As part of his legislative package calling on accountability, transparency, and integrity in the state government's procurement process, Senator Scott Wilk (R-Santa Clarita) announces that Senate Bill 1271 (SB 1271) passed out of the Assembly Appropriations Committee this Thursday.
SB 1271 would add accountability and transparency to the extension or renewal of no-bid contracts over $75 million by requiring state agencies to submit information on the terms and conditions of the contracts to the Joint Legislative Budget Committee. The Committee would then have the information necessary to conduct oversight hearings if needed before renewals or extensions.
“Transparency is non-partisan. No-bid state contracts should never become the norm, and when they are deemed necessary, there must be strict accountability to prevent waste, fraud and abuse,” said Wilk. “This bill is key in helping restore the public’s confidence in the contracting process.”
Since the beginning of the COVID-19 pandemic, state agencies have entered into nearly $12 billion in no-bid contracts for various pandemic-related goods or services. This bill was in response to a variety of concerns surrounding the state’s increasing use of no-bid contracts, including the auto-renewal of an unprecedented $1.7 billion contract with PerkinElmer for the state’s much-maligned and dysfunctional COVID-19 testing lab known as the Valencia Branch Laboratory (VBL). Sacramento CBS 13 exposed the failures at the VBL over the course of the past year through multiple investigative stories.

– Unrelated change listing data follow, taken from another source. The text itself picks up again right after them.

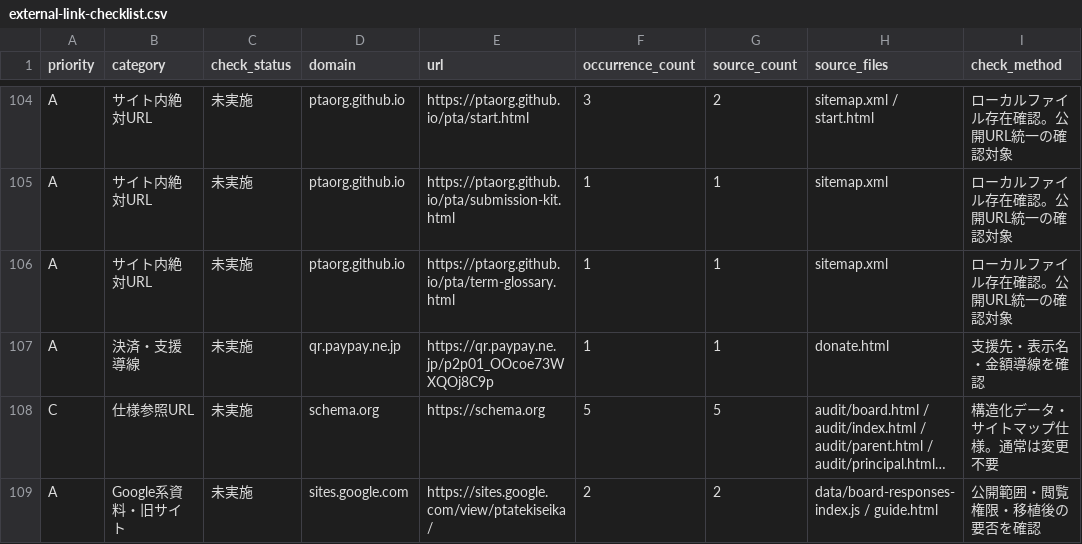
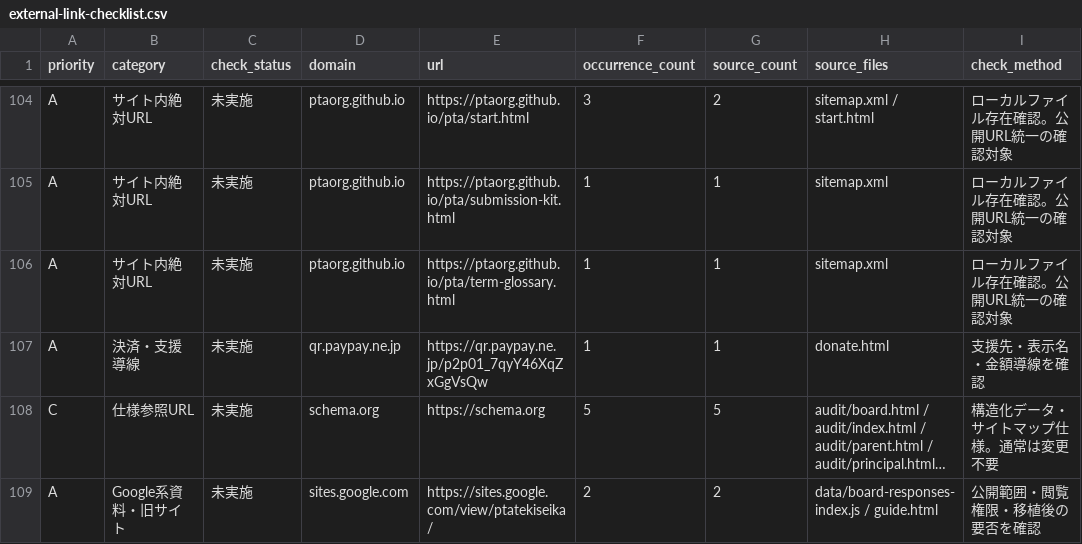
Before and after one commit to ptaorg/pta, a CSV file: data/external-link-checklist.csv, drawn as a sheet; only a part is shown, gaps mark what is left out; long unchanged cells end in …; the diff names each change by its address in the sheet, - before the commit and + after, or states it on an @@ line.

```diff
--- a/data/external-link-checklist.csv
+++ b/data/external-link-checklist.csv
-E107 (url): https://qr.paypay.ne.jp/p2p01_OOcoe73WXQOj8C9p
+E107 (url): https://qr.paypay.ne.jp/p2p01_7qyY46XqZxGgVsQw
```
Also changed, not shown: 38 other files.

Senate Republicans’ relentless demand for accountability and transparency resulted in the Newsom administration “quietly” notifying PerkinElmer that its contract was canceled earlier this year, but this is after the administration auto-renewed the contract in October despite Republican objections and calls for the release of an investigative report on the troubling deficiencies at the state-funded COVID lab conducted by the administration.
SB 1271 now heads to the Assembly floor for a vote and when it passes the Assembly, it will return to the Senate floor for a vote on concurrence before heading to the Governor’s desk for a signature or veto.